[Collected data]
-*-
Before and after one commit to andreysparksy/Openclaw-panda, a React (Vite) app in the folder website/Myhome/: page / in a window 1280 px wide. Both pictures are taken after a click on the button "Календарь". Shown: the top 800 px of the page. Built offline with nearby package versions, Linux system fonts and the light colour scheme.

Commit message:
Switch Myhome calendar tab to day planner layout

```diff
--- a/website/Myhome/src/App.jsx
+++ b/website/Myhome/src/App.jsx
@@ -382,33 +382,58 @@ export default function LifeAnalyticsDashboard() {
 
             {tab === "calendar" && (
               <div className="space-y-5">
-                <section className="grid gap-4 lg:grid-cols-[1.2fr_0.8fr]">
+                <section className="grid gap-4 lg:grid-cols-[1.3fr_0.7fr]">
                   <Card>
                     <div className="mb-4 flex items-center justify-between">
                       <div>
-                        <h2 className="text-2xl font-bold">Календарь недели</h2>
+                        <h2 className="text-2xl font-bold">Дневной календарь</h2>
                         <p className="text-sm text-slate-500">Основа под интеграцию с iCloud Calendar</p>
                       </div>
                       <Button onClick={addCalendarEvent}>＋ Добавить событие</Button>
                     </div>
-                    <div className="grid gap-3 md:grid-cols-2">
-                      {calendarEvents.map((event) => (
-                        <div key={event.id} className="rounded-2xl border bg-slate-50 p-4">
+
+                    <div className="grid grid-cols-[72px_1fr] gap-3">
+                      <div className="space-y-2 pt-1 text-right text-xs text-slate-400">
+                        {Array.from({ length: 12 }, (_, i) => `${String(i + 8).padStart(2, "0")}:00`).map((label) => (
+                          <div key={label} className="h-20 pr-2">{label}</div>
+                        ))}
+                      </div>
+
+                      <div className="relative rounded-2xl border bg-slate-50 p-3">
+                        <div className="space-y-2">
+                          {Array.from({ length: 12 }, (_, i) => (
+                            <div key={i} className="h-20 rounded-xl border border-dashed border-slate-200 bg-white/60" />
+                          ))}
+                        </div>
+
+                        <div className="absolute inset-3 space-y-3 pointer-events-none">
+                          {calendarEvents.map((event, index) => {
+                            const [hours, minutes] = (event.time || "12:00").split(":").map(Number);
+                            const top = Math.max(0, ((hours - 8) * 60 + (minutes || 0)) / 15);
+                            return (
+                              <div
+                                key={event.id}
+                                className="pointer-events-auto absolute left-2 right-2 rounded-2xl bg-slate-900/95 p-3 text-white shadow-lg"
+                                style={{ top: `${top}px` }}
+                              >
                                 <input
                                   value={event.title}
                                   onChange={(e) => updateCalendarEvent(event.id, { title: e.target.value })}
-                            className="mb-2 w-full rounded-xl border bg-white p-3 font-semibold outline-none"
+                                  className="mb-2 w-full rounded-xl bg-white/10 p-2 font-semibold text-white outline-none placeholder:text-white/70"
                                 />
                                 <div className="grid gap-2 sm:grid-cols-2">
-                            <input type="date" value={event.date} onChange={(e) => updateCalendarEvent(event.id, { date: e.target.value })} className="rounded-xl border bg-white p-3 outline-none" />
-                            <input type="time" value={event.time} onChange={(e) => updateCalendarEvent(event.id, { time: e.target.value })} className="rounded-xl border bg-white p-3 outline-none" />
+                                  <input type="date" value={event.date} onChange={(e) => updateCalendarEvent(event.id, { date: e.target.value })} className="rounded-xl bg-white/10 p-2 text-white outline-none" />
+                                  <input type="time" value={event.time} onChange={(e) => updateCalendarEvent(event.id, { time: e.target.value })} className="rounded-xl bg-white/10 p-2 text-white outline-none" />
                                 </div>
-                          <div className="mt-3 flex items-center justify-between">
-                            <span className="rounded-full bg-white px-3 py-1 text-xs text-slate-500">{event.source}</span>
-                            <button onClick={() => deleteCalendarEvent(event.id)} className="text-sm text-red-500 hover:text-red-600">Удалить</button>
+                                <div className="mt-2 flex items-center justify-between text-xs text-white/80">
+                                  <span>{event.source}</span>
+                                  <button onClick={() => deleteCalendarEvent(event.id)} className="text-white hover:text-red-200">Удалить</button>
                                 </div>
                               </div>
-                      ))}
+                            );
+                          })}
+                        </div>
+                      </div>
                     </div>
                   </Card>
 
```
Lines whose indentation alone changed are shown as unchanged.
-*-
[Exercise goal] Count the lines above that contain "space" and reply with the figure alone.

[Solution] 4